Once a line is found to contain "height", copy it out of the listing.

[[ Material for this exercise, beginning ]]

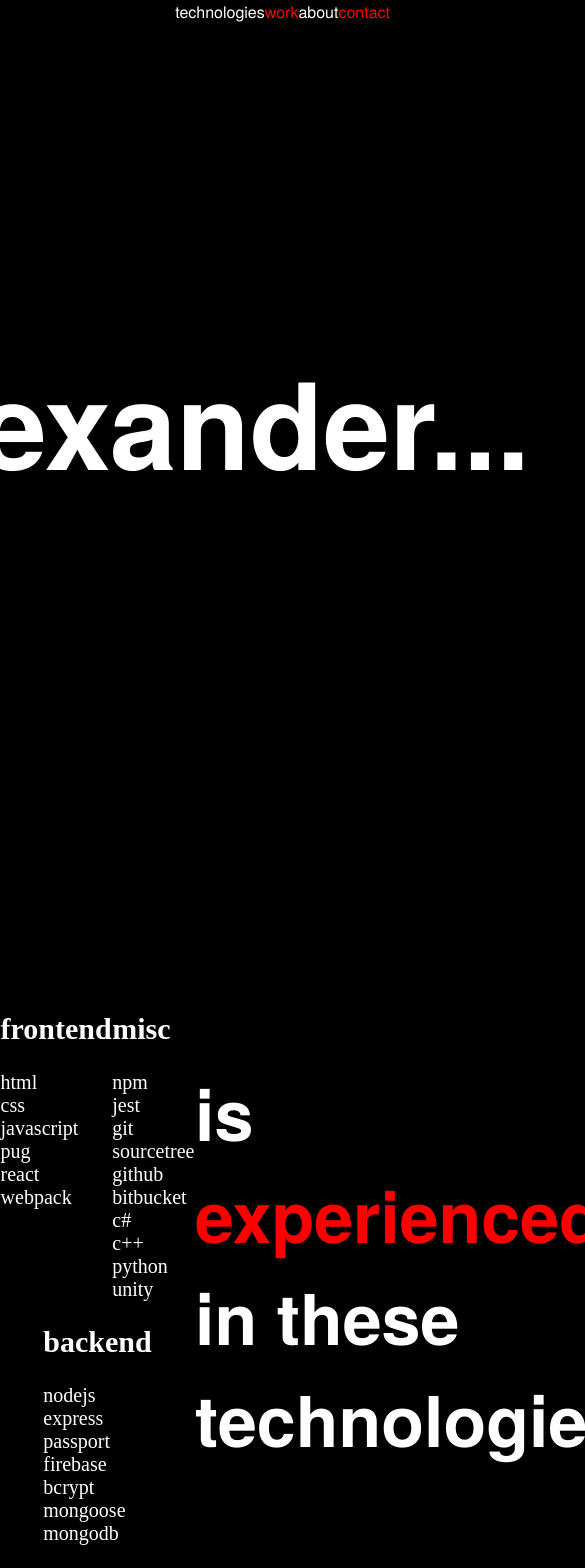
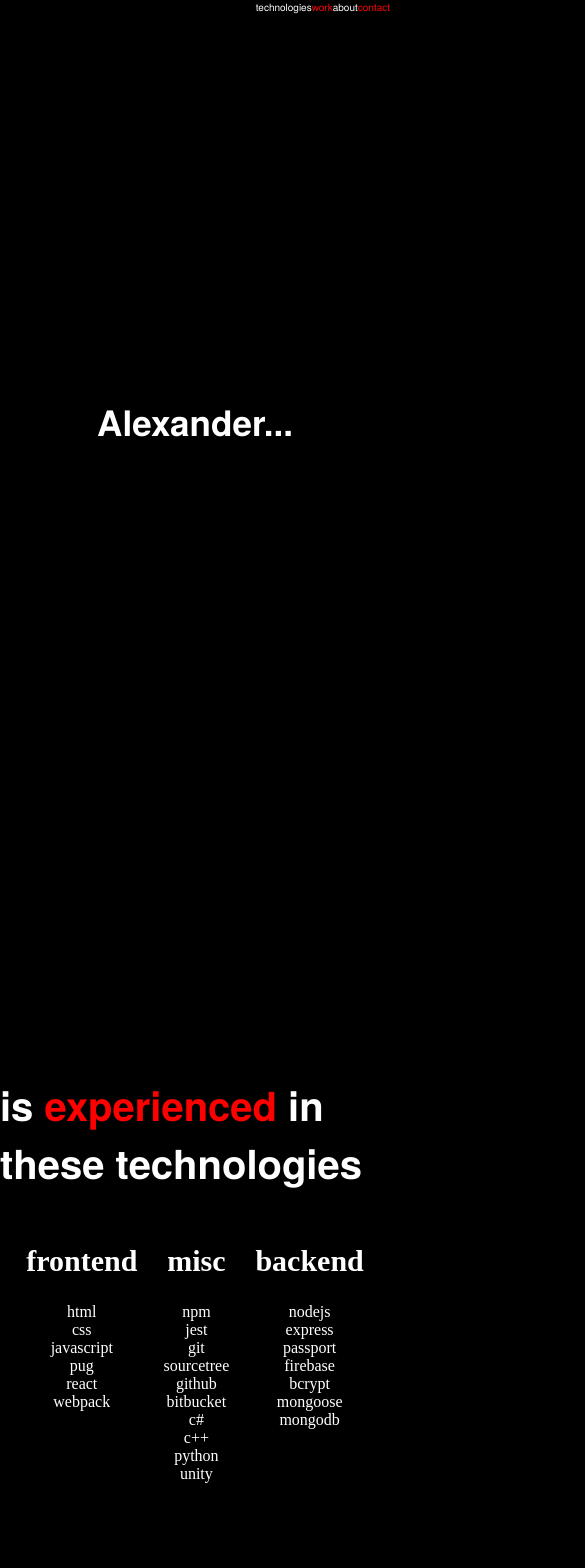
Before and after one commit to orangeola/web-resume, a React (Create React App) app: page / in a window 390 px wide. Shown: the top 1568 px of the page, 585 px wide, since content can reach past the window. Built offline with nearby package versions, Linux system fonts and the light colour scheme.

Commit message:
Adjust media sizes for Home, Header and Tech components

```diff
--- a/src/styles/Header.css
+++ b/src/styles/Header.css
@@ -1,5 +1,6 @@
 .Header {
     min-height:50px;
+    max-height:50px;
     position: fixed;
     width: 100%;
     z-index: 1;
--- a/src/styles/Lists.css
+++ b/src/styles/Lists.css
@@ -14,3 +14,19 @@
 .Lists h2 {
     font-size: 30px;
 }
+
+@media (max-width: 1000px){
+    .Lists {
+        width: unset;
+        text-align: center;
+        align-content: center;
+    }
+
+    .Lists h2 {
+        font-size: 25;
+    }
+
+    .Lists p {
+        font-size: unset;
+    }
+}
--- a/src/styles/Tech.css
+++ b/src/styles/Tech.css
@@ -1,6 +1,6 @@
 .Tech {
     display: flex;
-    height: 100vh;
+    min-height: 100vh;
     flex-wrap: wrap;
     flex-direction: row;
 }
@@ -17,3 +17,27 @@
     justify-content: center;
     width: 50%;
 }
+
+@media (max-width: 1000px){
+    .Home h1 {
+        font-size: 9vw;
+    }
+
+    .Tech {
+        justify-content: center;
+        flex-direction: column-reverse;
+    }
+
+    .Text {
+        align-content: center;
+        width: unset;
+    }
+
+    .Text h1 {
+        font-size: 40px;
+    }
+
+    .Header p {
+        font-size: 10px;
+    }
+}
```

[[ Material for this exercise, end ]]

Result of the exercise:
     min-height:50px;
+    max-height:50px;
-    height: 100vh;
+    min-height: 100vh;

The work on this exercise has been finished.